The Financial Supervisory Commission (FSC) asked 10 domestic lenders to lower real estate-related lending by the end of the year or face tighter capital requirements, Jean Chiu (邱淑貞), deputy director-general of the commission’s Banking Bureau, said yesterday.
Meanwhile, the central bank asked all domestic financial institutions to submit reports about details of their luxury housing lending every month.
The 10 lenders include Bank SinoPac (永豐銀行), HSBC Bank (Taiwan), Land Bank of Taiwan (土地銀行), Union Bank of Taiwan (聯邦銀行), Bank of Panhsin (板信銀行), Standard Chartered Bank (Taiwan), Taichung Bank (台中銀行), Sunny Bank (陽信商銀), COTA Commercial Bank (三信商業銀行) and Hwatai Commercial Bank (華泰銀行), Chiu said.
“Those banks all display heavy concentration in real estate-linked loans and are in need of risk enhancement to better protect their asset quality,” Chiu said.
To that end, the lenders may either shrink their real-estate loan book or increase bad loan provisions, Chiu said.
The commission would ask them to raise their loan loss reserve by another 0.5 to 1 percentage points if they fail to show improvement by the end of the year, Chiu said.
The commission applies two sets of criteria on big and small lenders when measuring loan concentration, Chiu said.
For the nation’s 10 largest banks, mortgage loans should be capped at 30 percent of total lending and land financing at 10 percent, Chiu said.
For small and medium-sized lenders, the limits are 40 percent and 15 percent respectively, she added.
Secured loans — using real-estate properties as collateral — should not account for more than 70 percent of the overall portfolio, Chiu said, adding that there is flexibility if loans are intended for non-real estate investments.
Meanwhile, the commission’s Insurance Bureau is considering tightening capital requirements for the purchase of real estate by insurance companies.
Joanne Tseng (曾玉瓊), deputy director-general of the Insurance Bureau, said the bureau reviews the issue each year to reflect changes in the market and will arrive at a conclusion later.
Insurance firms have been the largest buyers of commercial property and undeveloped land in recent years to park idle funds.
A central bank official said yesterday all domestic financial institutions would be required to report details of their luxury housing lending at monthly intervals for the central bank to review.
The move by the commission and the central bank came after the latter on Thursday last week introduced new selective credit controls aimed at luxury homes that have remained unresponsive to measures to induce a price correction.

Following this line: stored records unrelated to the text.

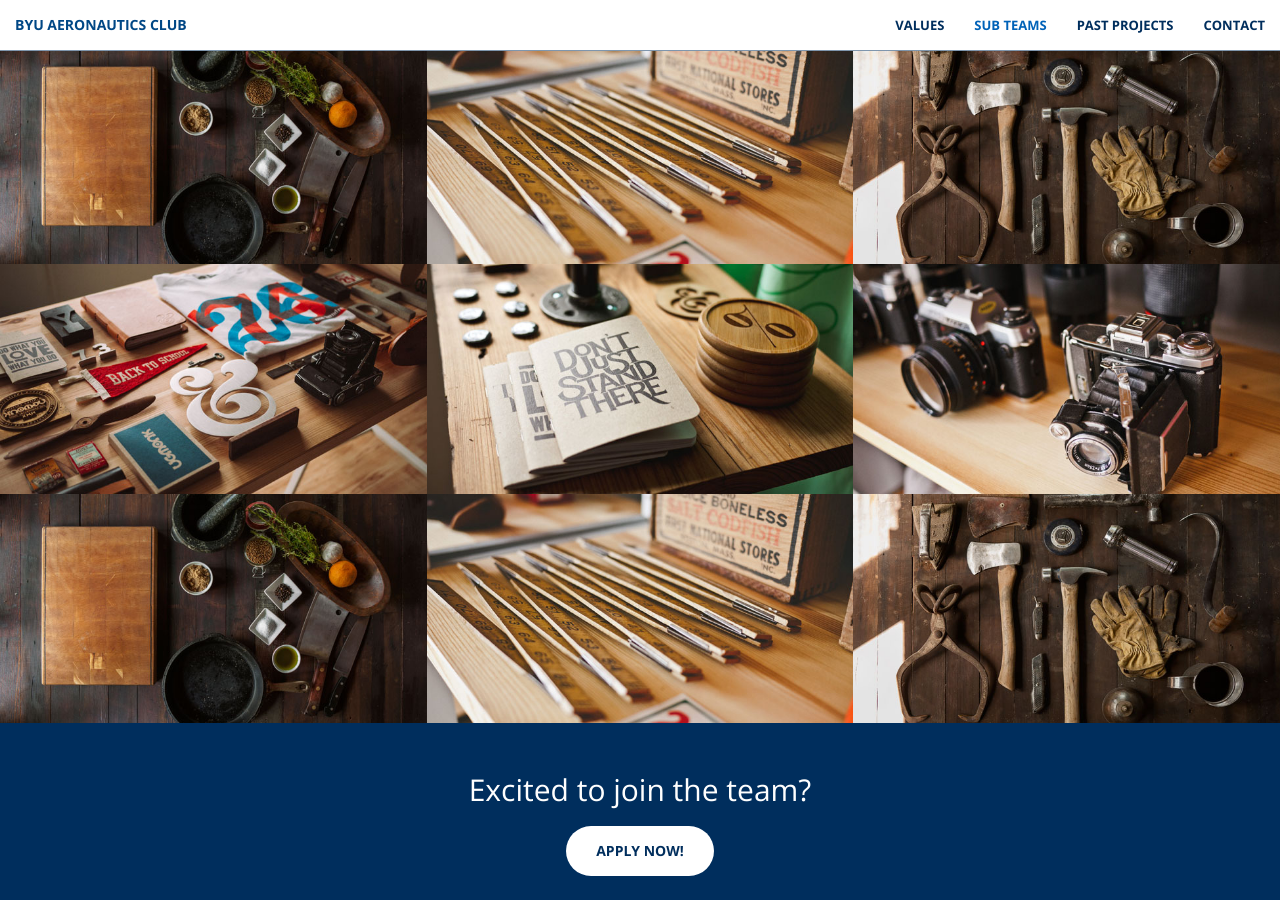
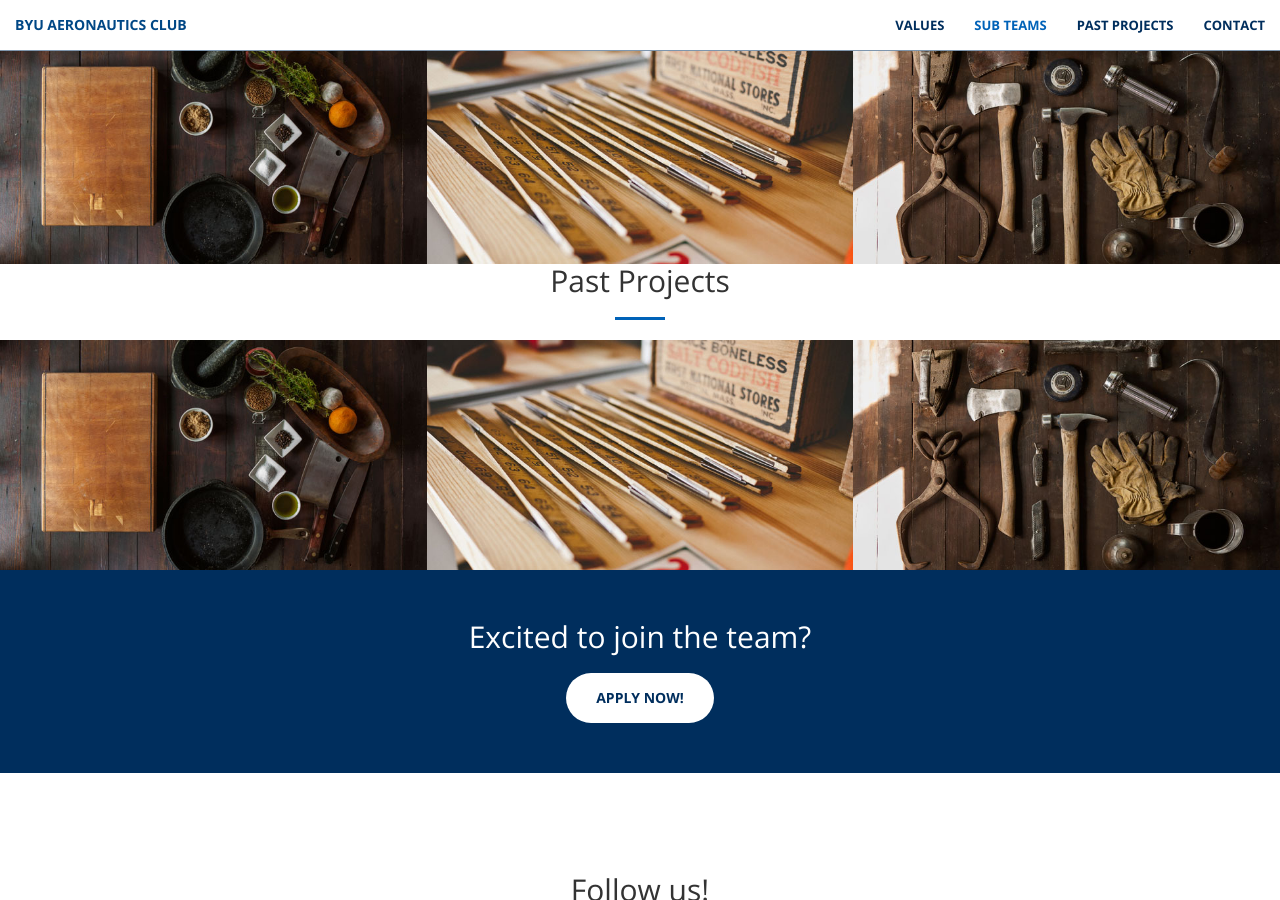
Before and after one commit to BYU-Aeronautics-Club/DBF, a Jekyll site: the page built from index.html, in a window 1280 px wide and 900 px high, scrolled down 1604 px. Built offline with Jekyll 4.4.1, drawn with Linux system fonts in a browser that asks for light colours.

Commit message:
remove row in portfolio

```diff
--- a/_includes/portfolio.html
+++ b/_includes/portfolio.html
@@ -1,51 +1,14 @@
 <section class="no-padding" id="portfolio">
+    <div class="container">
+        <div class="row">
+            <div class="col-lg-12 text-center">
+                <h2 class="section-heading">Past Projects</h2>
+                <hr class="primary">
+            </div>
+        </div>
+    </div>
     <div class="container-fluid">
         <div class="row no-gutter">
-            <div class="col-lg-4 col-sm-6">
-                <a href="#" class="portfolio-box">
-                    <img src="img/portfolio/1.jpg" class="img-responsive" alt="">
-                    <div class="portfolio-box-caption">
-                        <div class="portfolio-box-caption-content">
-                            <div class="project-category text-faded">
-                                Category
-                            </div>
-                            <div class="project-name">
-                                Project Name
-                            </div>
-                        </div>
-                    </div>
-                </a>
-            </div>
-            <div class="col-lg-4 col-sm-6">
-                <a href="#" class="portfolio-box">
-                    <img src="img/portfolio/2.jpg" class="img-responsive" alt="">
-                    <div class="portfolio-box-caption">
-                        <div class="portfolio-box-caption-content">
-                            <div class="project-category text-faded">
-                                Category
-                            </div>
-                            <div class="project-name">
-                                Project Name
-                            </div>
-                        </div>
-                    </div>
-                </a>
-            </div>
-            <div class="col-lg-4 col-sm-6">
-                <a href="#" class="portfolio-box">
-                    <img src="img/portfolio/3.jpg" class="img-responsive" alt="">
-                    <div class="portfolio-box-caption">
-                        <div class="portfolio-box-caption-content">
-                            <div class="project-category text-faded">
-                                Category
-                            </div>
-                            <div class="project-name">
-                                Project Name
-                            </div>
-                        </div>
-                    </div>
-                </a>
-            </div>
             <div class="col-lg-4 col-sm-6">
                 <a href="#" class="portfolio-box">
                     <img src="img/portfolio/4.jpg" class="img-responsive" alt="">
```
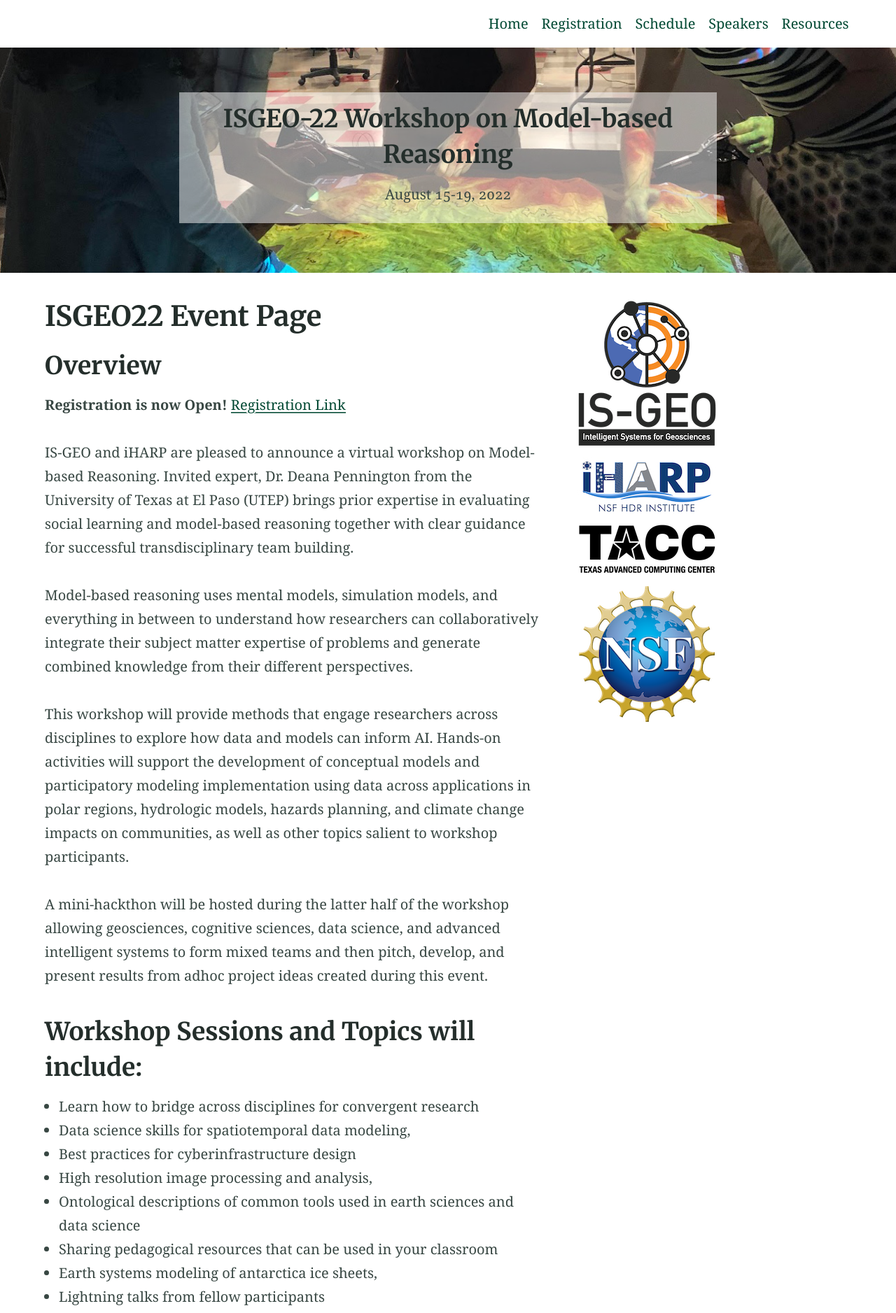
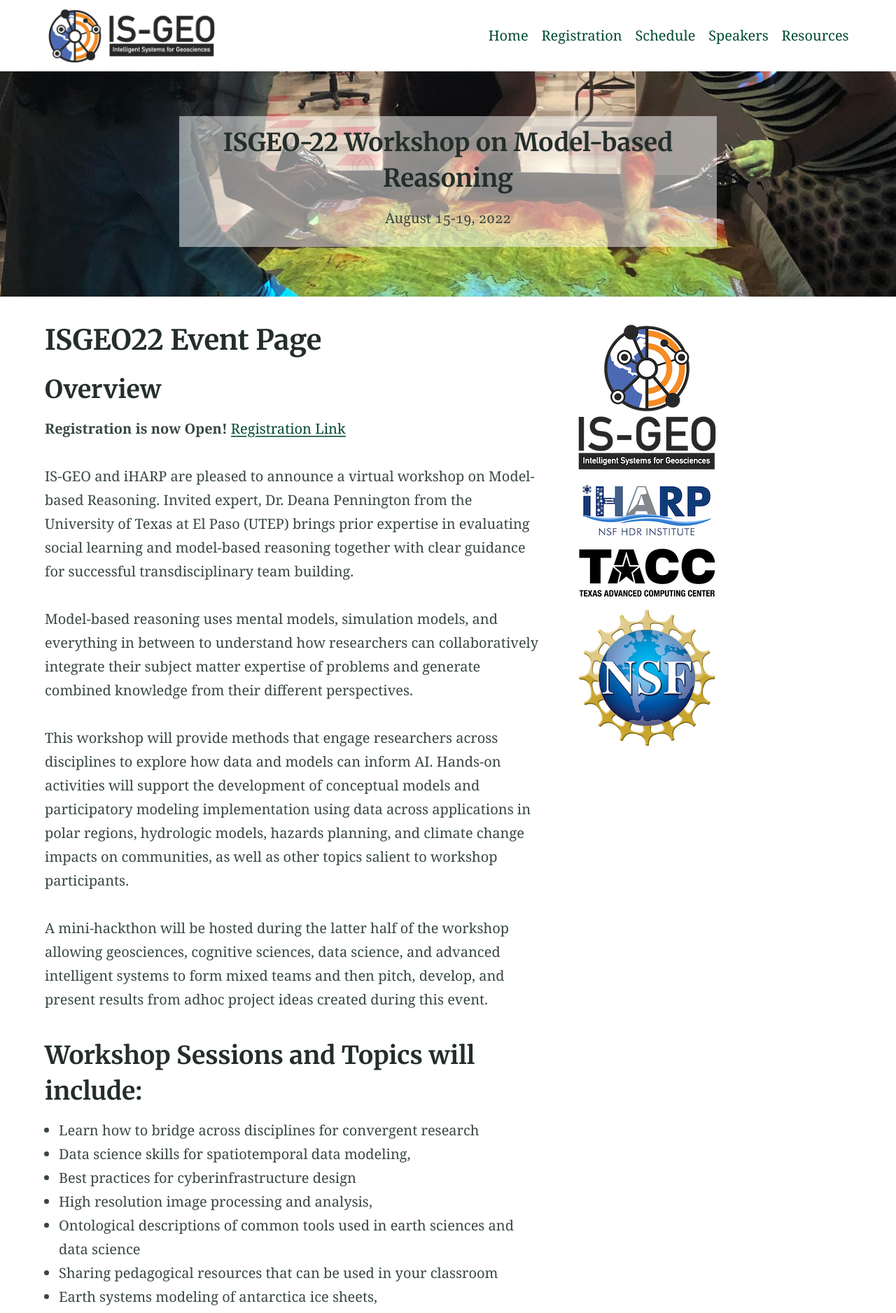
Before and after one commit to IS-GEO/ISGEO-22, a Jekyll site: the page built from index.md, in a window 1280 px wide. Shown: the top 1877 px of the page at 70% size. Built offline with Jekyll 4.4.1, drawn with Linux system fonts in a browser that asks for light colours.

Commit message:
fixed favicons

```diff
--- a/_config.yml
+++ b/_config.yml
@@ -98,7 +98,7 @@
 encoding: utf-8 # Make sure the encoding is right
 lang: en-US # Set the site language
 title: "ISGEO-22" # Site name or title, also used in jekyll-seo-tag
-logo: "/assets/logos/IS-GEO.svg" # Site logo, also used in jekyll-seo-tag
+logo: "/assets/logos/IS-GEO-3c.png" # Site logo, also used in jekyll-seo-tag
 description: "This workshop will provide methods that engage researchers across disciplines to explore how data and models can inform AI. Hands-on activities will support the development of conceptual models and participatory modeling implementation using data across applications in polar regions, hydrologic models, hazards planning, and climate change impacts on communities, as well as other topics salient to workshop participants. " # Site description and default description, also used in jekyll-seo-tag
 url: 'https://is-geo.github.io' # Site url, also used in jekyll-seo-tag
 baseurl: '/ISGEO-22'
```
Also changed, not shown: assets/logos/IS-GEO-3c.png (added), assets/logos/logo-only.png (added), assets/logos/logo.svg, assets/logos/logo@120px.png, assets/logos/logo@144px.png, assets/logos/logo@16px.png, assets/logos/logo@180px.png, assets/logos/logo@32px.png, assets/logos/logo@512px.png, assets/logos/logo@96px.png, 3 other files.
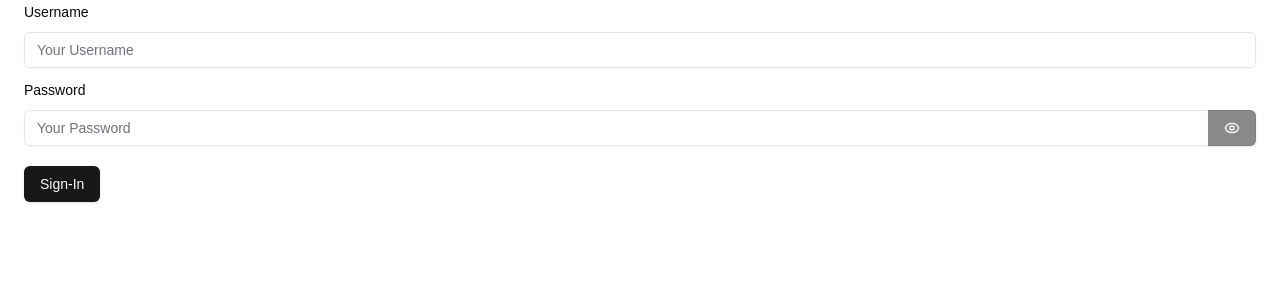
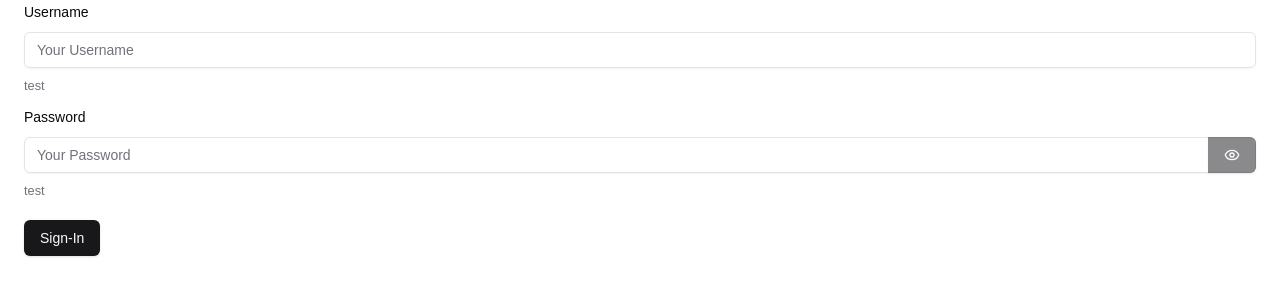
Before and after one commit to Moniedelli/sistem-akademik, a Next.js app: page / in a window 1280 px wide. Shown: the top 300 px of the page. Built offline with nearby package versions, Linux system fonts and the light colour scheme.

Commit message:
refactoring form components

```diff
--- a/src/components/base/form/input.password.tsx
+++ /dev/null
@@ -1,63 +0,0 @@
-"use client";
-import React from "react";
-import { Input } from "@/components/ui/input";
-import { VariantProps } from "class-variance-authority";
-import { Button, buttonVariants } from "@/components/ui/button";
-import { cn } from "@/utils";
-import { EyeClosedIcon, EyeIcon } from "lucide-react";
-
-interface InputPasswordProps extends React.ComponentPropsWithoutRef<"input"> {
-	buttonVariants?: VariantProps<typeof buttonVariants>;
-	isButtonLabel?: boolean;
-}
-export const InputPassword = React.forwardRef<
-	HTMLInputElement,
-	InputPasswordProps
->(({ className, buttonVariants, isButtonLabel = false, ...rest }, ref) => {
-	const [isActive, setActive] = React.useState<boolean>(false);
-	const disabled =
-		rest.value === "" || rest.value === undefined || rest.disabled;
-
-	function onClick(event: React.MouseEvent<HTMLButtonElement, MouseEvent>) {
-		// Prevent submit action
-		event.preventDefault();
-		setActive((prev) => !prev);
-	}
-
-	return (
-		<div
-			{...{
-				"aria-label": "input-password",
-				className: cn("relative")
-			}}>
-			<Input
-				{...{
-					ref,
-					type: isActive ? "text" : "password",
-					className: cn("pr-10", className),
-					...rest
-				}}
-			/>
-			<Button
-				{...{
-					...buttonVariants,
-					onClick,
-					disabled,
-					className: cn(
-						"absolute right-0 top-0 flex h-full items-center gap-1 rounded-l-none"
-					)
-				}}>
-				{isActive && !disabled ? (
-					<EyeClosedIcon aria-hidden={true} />
-				) : (
-					<EyeIcon aria-hidden={true} />
-				)}
-				{isButtonLabel && (
-					<span>{isActive ? "Hide Password" : "Show Password"}</span>
-				)}
-			</Button>
-		</div>
-	);
-});
-
-InputPassword.displayName = "InputPassword";
--- a/src/components/base/form/list/form-field.list.tsx
+++ b/src/components/base/form/list/form-field.list.tsx
@@ -1,13 +1,11 @@
-import { InputPassword } from "@/components/base/form/input.password";
 import {
 	FormControl,
-	FormDescription,
+	FormFeedback,
 	FormField,
 	FormItem,
-	FormLabel,
-	FormMessage
+	FormLabel
 } from "@/components/ui/form";
-import { Input } from "@/components/ui/input";
+import { Input, PasswordInput } from "@/components/ui/input";
 import { cn, List } from "@/utils";
 import React from "react";
 import { FieldValues, Path, UseFormReturn } from "react-hook-form";
@@ -16,8 +14,7 @@ export interface FieldConfig<T extends FieldValues> {
 	name: Path<T>;
 	type: React.ComponentPropsWithoutRef<"input">["type"];
 	label?: React.ReactNode | string;
-	descriptions?: React.ReactNode | undefined;
-	isButtonLabel?: boolean;
+	descriptions?: string;
 	placeholder?: string | undefined;
 }
 
@@ -27,7 +24,6 @@ interface FormFieldListProps<T extends FieldValues>
 	fields: Array<FieldConfig<T>>;
 	classNameContainer?: string | undefined;
 }
-
 export function FormFieldList<T extends FieldValues>({
 	fields,
 	control,
@@ -39,10 +35,7 @@ export function FormFieldList<T extends FieldValues>({
 
 	return (
 		<List lists={fields}>
-			{(
-				{ label, name, type, descriptions, isButtonLabel, placeholder },
-				key
-			) => (
+			{({ label, name, type, descriptions, placeholder }, key) => (
 				<FormField
 					key={key}
 					name={name}
@@ -52,11 +45,10 @@ export function FormFieldList<T extends FieldValues>({
 							{label && <FormLabel>{label}</FormLabel>}
 							<FormControl>
 								{type === "password" ? (
-									<InputPassword
+									<PasswordInput
 										{...{
 											...field,
 											...rest,
-											isButtonLabel,
 											placeholder
 										}}
 									/>
@@ -66,12 +58,7 @@ export function FormFieldList<T extends FieldValues>({
 									/>
 								)}
 							</FormControl>
-							{descriptions && (
-								<FormDescription>
-									{descriptions}
-								</FormDescription>
-							)}
-							<FormMessage />
+							<FormFeedback>{descriptions}</FormFeedback>
 						</FormItem>
 					)}
 				/>
--- a/src/components/ui/form.tsx
+++ b/src/components/ui/form.tsx
@@ -169,6 +169,33 @@ const FormMessage = React.forwardRef<
 });
 FormMessage.displayName = "FormMessage";
 
+/**
+ *
+ * ----------------------------------------------------------
+ * Custom Form Components
+ * ----------------------------------------------------------
+ *
+ */
+export const FormFeedback = React.forwardRef<
+	HTMLParagraphElement,
+	React.ComponentPropsWithoutRef<"p">
+>(({ className, children: prevChildren, ...rest }, ref) => {
+	const { error, formMessageId: id } = useFormField();
+	const children = error ? String(error.message) : prevChildren;
+
+	return (
+		<p
+			{...{ ...rest, ref, id, children }}
+			className={cn(
+				"text-[0.8rem] font-medium text-muted-foreground",
+				error && "text-destructive",
+				className
+			)}
+		/>
+	);
+});
+FormFeedback.displayName = "FormFeedback";
+
 export {
 	useFormField,
 	Form,
--- a/src/components/ui/input.tsx
+++ b/src/components/ui/input.tsx
@@ -1,6 +1,9 @@
 import * as React from "react";
 
 import { cn } from "@/utils";
+import { VariantProps } from "class-variance-authority";
+import { Button, buttonVariants } from "@/components/ui/button";
+import { EyeClosedIcon, EyeIcon } from "lucide-react";
 
 const Input = React.forwardRef<HTMLInputElement, React.ComponentProps<"input">>(
 	({ className, type, ...props }, ref) => {
@@ -8,7 +11,7 @@ const Input = React.forwardRef<HTMLInputElement, React.ComponentProps<"input">>(
 			<input
 				type={type}
 				className={cn(
-					"flex h-9 w-full rounded-md border border-input bg-transparent px-3 py-1 text-base shadow-sm transition-colors file:border-0 file:bg-transparent file:text-sm file:font-medium file:text-foreground placeholder:text-muted-foreground focus-visible:outline-none focus-visible:ring-1 focus-visible:ring-ring disabled:cursor-not-allowed disabled:opacity-50 md:text-sm",
+					"flex h-9 w-full rounded-md border border-input bg-transparent px-3 py-1 text-sm shadow-sm transition-colors file:border-0 file:bg-transparent file:text-sm file:font-medium file:text-foreground placeholder:text-sm placeholder:text-muted-foreground focus-visible:outline-none focus-visible:ring-1 focus-visible:ring-ring disabled:cursor-not-allowed disabled:opacity-50 md:text-sm",
 					className
 				)}
 				ref={ref}
@@ -19,4 +22,65 @@ const Input = React.forwardRef<HTMLInputElement, React.ComponentProps<"input">>(
 );
 Input.displayName = "Input";
 
+/**
+ *
+ * ----------------------------------------------------------
+ * Custom Input Components
+ * ----------------------------------------------------------
+ *
+ */
+
+interface PasswordInput extends React.ComponentPropsWithoutRef<"input"> {
+	buttonVariants?: VariantProps<typeof buttonVariants>;
+}
+export const PasswordInput = React.forwardRef<HTMLInputElement, PasswordInput>(
+	({ className, buttonVariants, ...rest }, ref) => {
+		const [isActive, setActive] = React.useState<boolean>(false);
+		const disabled =
+			rest.value === "" || rest.value === undefined || rest.disabled;
+
+		function onClick(
+			event: React.MouseEvent<HTMLButtonElement, MouseEvent>
+		) {
+			// Prevent submit action
+			event.preventDefault();
+			setActive((prev) => !prev);
+		}
+
+		return (
+			<div
+				{...{
+					"aria-label": "input-password",
+					className: cn("relative")
+				}}>
+				<Input
+					{...{
+						ref,
+						type: isActive ? "text" : "password",
+						className: cn("pr-10", className),
+						...rest
+					}}
+				/>
+				<Button
+					{...{
+						...buttonVariants,
+						onClick,
+						disabled,
+						className: cn(
+							"absolute right-0 top-0 flex h-full items-center gap-1 rounded-l-none"
+						)
+					}}>
+					{isActive && !disabled ? (
+						<EyeClosedIcon aria-hidden={true} />
+					) : (
+						<EyeIcon aria-hidden={true} />
+					)}
+				</Button>
+			</div>
+		);
+	}
+);
+
+PasswordInput.displayName = "PasswordInput";
+
 export { Input };
--- a/src/constants/auth-content.constant.ts
+++ b/src/constants/auth-content.constant.ts
@@ -6,14 +6,15 @@ export const SIGN_IN_FORM_FIELDS: Array<FieldConfig<SignInSchemaType>> = [
 		name: "username",
 		type: "text",
 		label: "Username",
-		placeholder: "Your Username"
+		placeholder: "Your Username",
+		descriptions: "test"
 	},
 	{
 		name: "password",
 		type: "password",
 		label: "Password",
 		placeholder: "Your Password",
-		isButtonLabel: false
+		descriptions: "test"
 	}
 ];
 
```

On Thursday last week, the central bank asked domestic lenders to lower housing loans to 60 percent of a home’s value for properties worth more than NT$80 million (US$2.67 million) in the Greater Taipei area and for luxury homes costing more than NT$50 million in other areas.
The bank then sent the document requesting lenders to submit reports about luxury housing loans at monthly intervals. Domestic financial institutions have to submit their first report by July 10 and hand over subsequent reports by the fifth of each month.
The lenders were also asked to differentiate luxury housing loans in the five special municipalities from those in other regions, an indication the central bank is focusing more on easing the housing market in urban areas.